● **TASK INSTRUCTIONS**:
Could you copy out every line of the data where the word "para" occurs?

● **THE RECORDS**:
# # # #

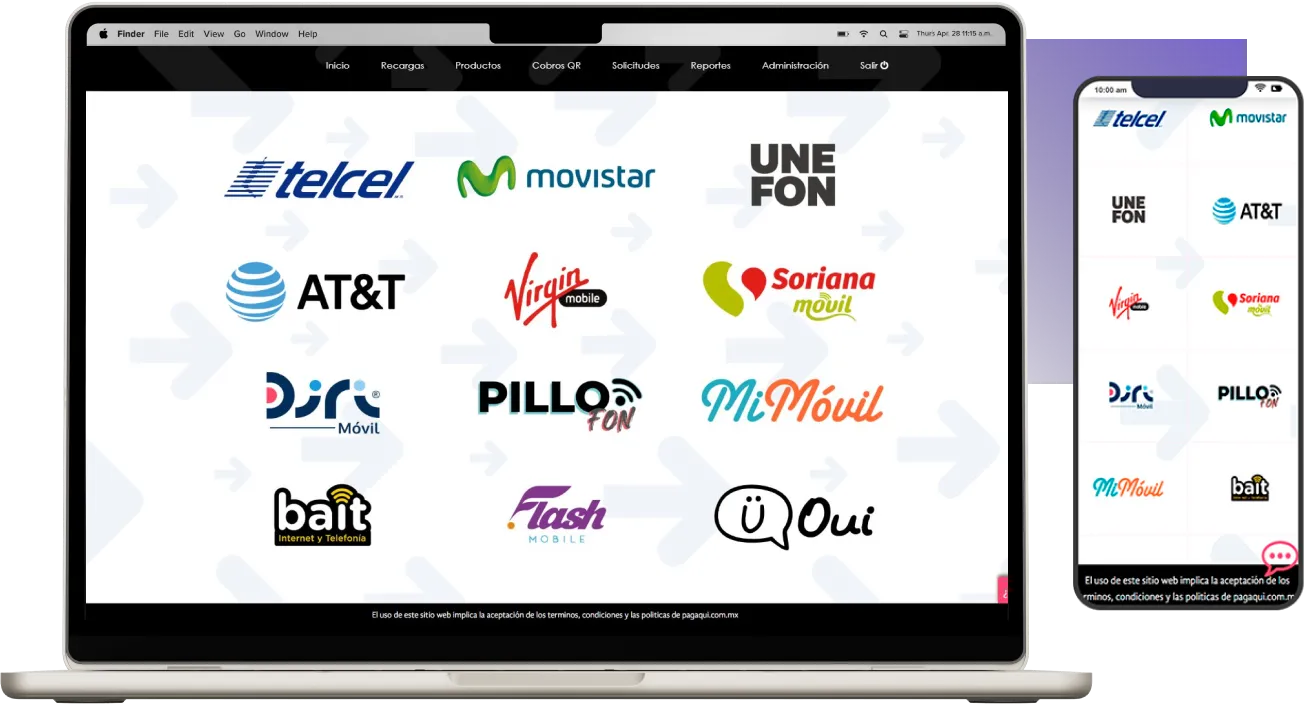
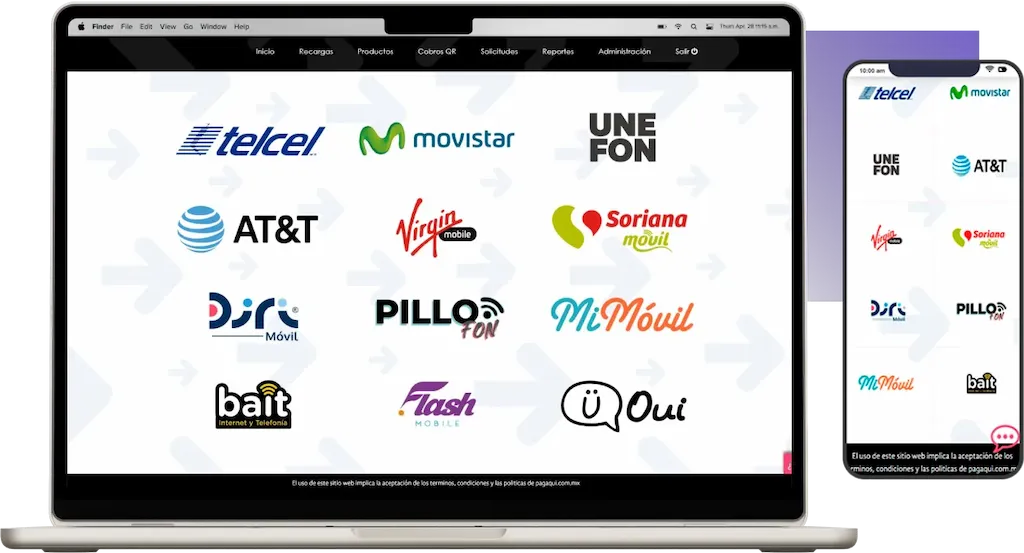
refactor(home.componet): reduce resolution images for performance

diff --git a/src/app/pages/home/home.component.html b/src/app/pages/home/home.component.html
@@ -55,7 +55,7 @@
       otras compañías disponibles en México.
     </p>
 
-    <img ngSrc="assets/img/banner-home-main.webp" alt="Venta de recargas para negocios" width="1304" height="704"
+    <img ngSrc="assets/img/banner-home-main.webp" alt="Venta de recargas para negocios" width="1024" height="553"
       priority decoding="async" fetchpriority="high" />
   </div>
 
@@ -588,7 +588,7 @@
       </div>
 
       <div class="sell-col mt-8 lg:mt-0 mx-auto">
-        <img src="assets/img/como-vender-recargas.webp" class="w-full max-w-xl" alt="Como vender recargas"
+        <img src="assets/img/como-vender-recargas.webp" class="" alt="Como vender recargas"
           loading="lazy" width="620" height="620" />
       </div>
     </div>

# # # #

● **RESULT**:
-    <img ngSrc="assets/img/banner-home-main.webp" alt="Venta de recargas para negocios" width="1304" height="704"
+    <img ngSrc="assets/img/banner-home-main.webp" alt="Venta de recargas para negocios" width="1024" height="553"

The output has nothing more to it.